Post  Thereforeiam on Mon Aug 17, 2009 9:02 pm

mostly concerned with advancing their career. Accuracy and quoting in context within their stories is far and few between. I know from several personal experiences several decades ago.

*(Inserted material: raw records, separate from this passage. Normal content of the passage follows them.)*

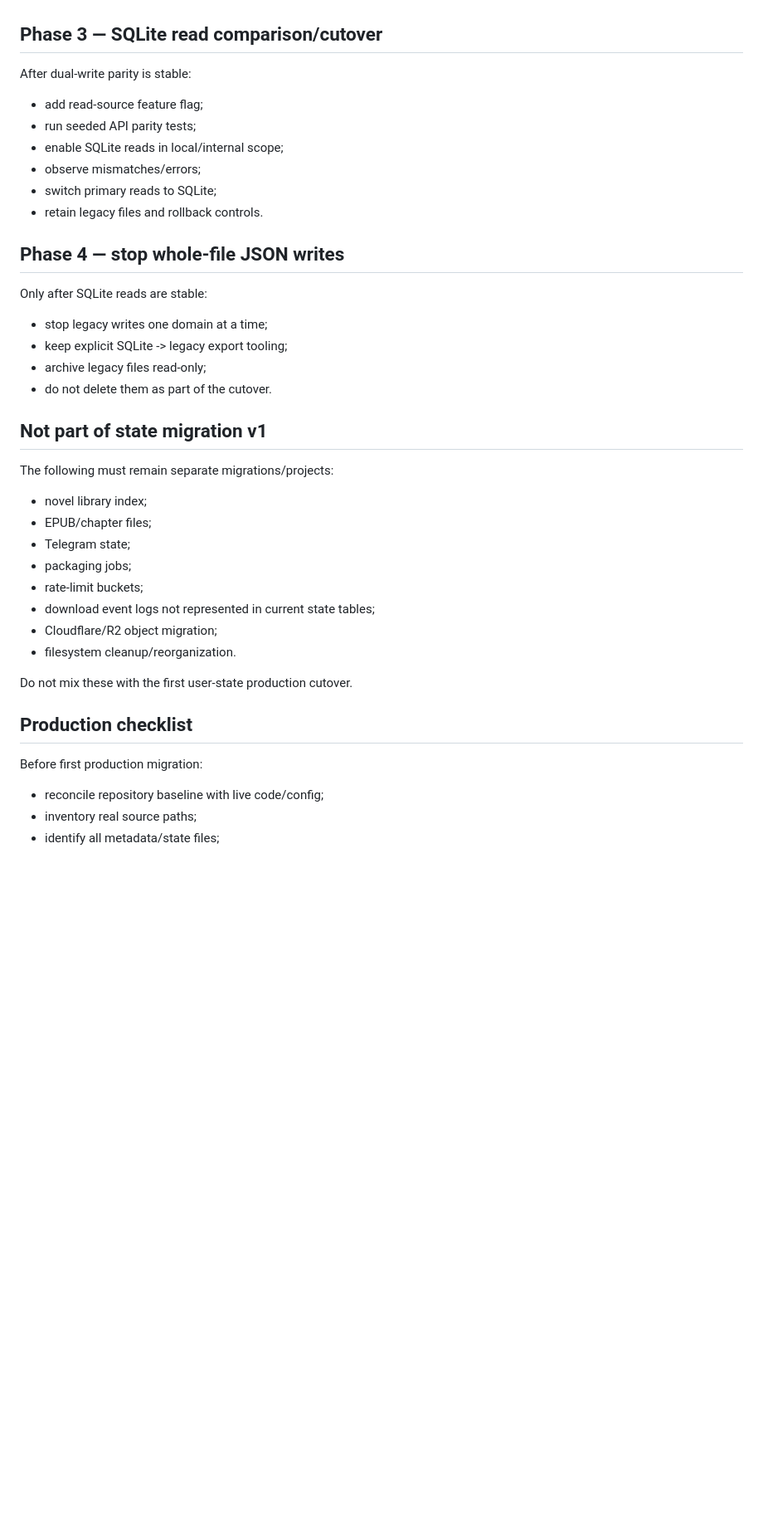
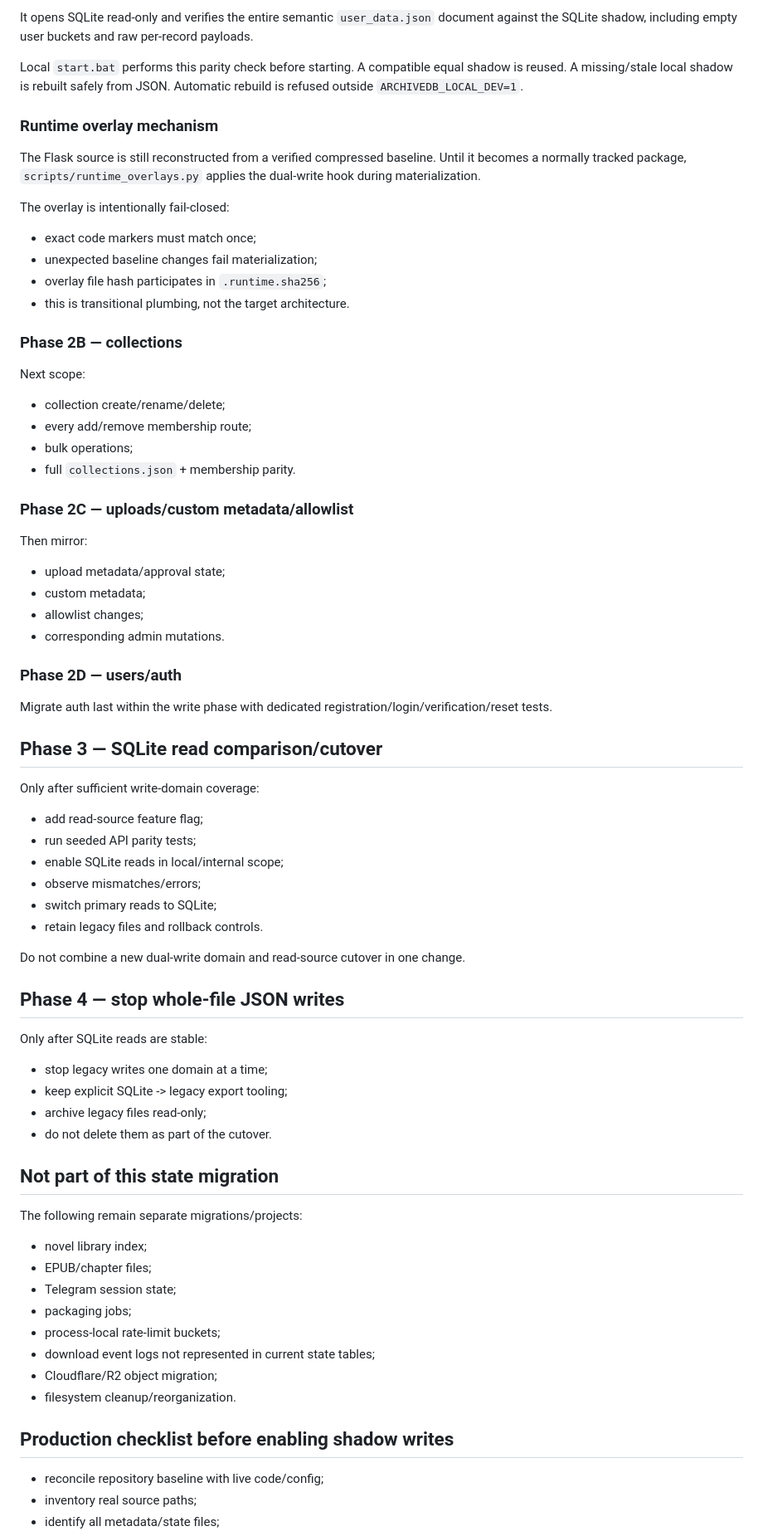
Before and after one commit to aleksandreev2/arcdb, a Markdown page: docs/STORAGE_MIGRATION.md, the part around one of its changes. Shown at 83% size. Rendered like a GitHub page; blank space fills up the shorter version.

```diff
--- a/docs/STORAGE_MIGRATION.md
+++ b/docs/STORAGE_MIGRATION.md
@@ -166,7 +225,43 @@ After each supported write in development/CI, compare the resulting semantic sta
+It opens SQLite read-only and verifies the entire semantic `user_data.json` document against the SQLite shadow, including empty user buckets and raw per-record payloads.
+
+Local `start.bat` performs this parity check before starting. A compatible equal shadow is reused. A missing/stale local shadow is rebuilt safely from JSON. Automatic rebuild is refused outside `ARCHIVEDB_LOCAL_DEV=1`.
+
+### Runtime overlay mechanism
+
+The Flask source is still reconstructed from a verified compressed baseline. Until it becomes a normally tracked package, `scripts/runtime_overlays.py` applies the dual-write hook during materialization.
+
+The overlay is intentionally fail-closed:
+
+- exact code markers must match once;
+- unexpected baseline changes fail materialization;
+- overlay file hash participates in `.runtime.sha256`;
+- this is transitional plumbing, not the target architecture.
+
+### Phase 2B — collections
+
+Next scope:
+
+- collection create/rename/delete;
+- every add/remove membership route;
+- bulk operations;
+- full `collections.json` + membership parity.
+
+### Phase 2C — uploads/custom metadata/allowlist
+
+Then mirror:
+
+- upload metadata/approval state;
+- custom metadata;
+- allowlist changes;
+- corresponding admin mutations.
+
+### Phase 2D — users/auth
+
+Migrate auth last within the write phase with dedicated registration/login/verification/reset tests.
 
 ## Phase 3 — SQLite read comparison/cutover
 
-After dual-write parity is stable:
+Only after sufficient write-domain coverage:
 
 - add read-source feature flag;
 - run seeded API parity tests;
@@ -174,6 +269,8 @@ After dual-write parity is stable:
 - observe mismatches/errors;
 - switch primary reads to SQLite;
 - retain legacy files and rollback controls.
+
+Do not combine a new dual-write domain and read-source cutover in one change.
 
 ## Phase 4 — stop whole-file JSON writes
 
@@ -184,24 +281,20 @@ Only after SQLite reads are stable:
 - archive legacy files read-only;
 - do not delete them as part of the cutover.
 
-## Not part of state migration v1
+## Not part of this state migration
 
-The following must remain separate migrations/projects:
+The following remain separate migrations/projects:
 
 - novel library index;
 - EPUB/chapter files;
-- Telegram state;
+- Telegram session state;
 - packaging jobs;
-- rate-limit buckets;
+- process-local rate-limit buckets;
 - download event logs not represented in current state tables;
 - Cloudflare/R2 object migration;
 - filesystem cleanup/reorganization.
 
-Do not mix these with the first user-state production cutover.
-
-## Production checklist
-
-Before first production migration:
+## Production checklist before enabling shadow writes
 
 - reconcile repository baseline with live code/config;
 - inventory real source paths;
```
Also changed, not shown: other parts of docs/STORAGE_MIGRATION.md (+101 -40 lines).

I hope this poor mom has the record set straight on the death of her son.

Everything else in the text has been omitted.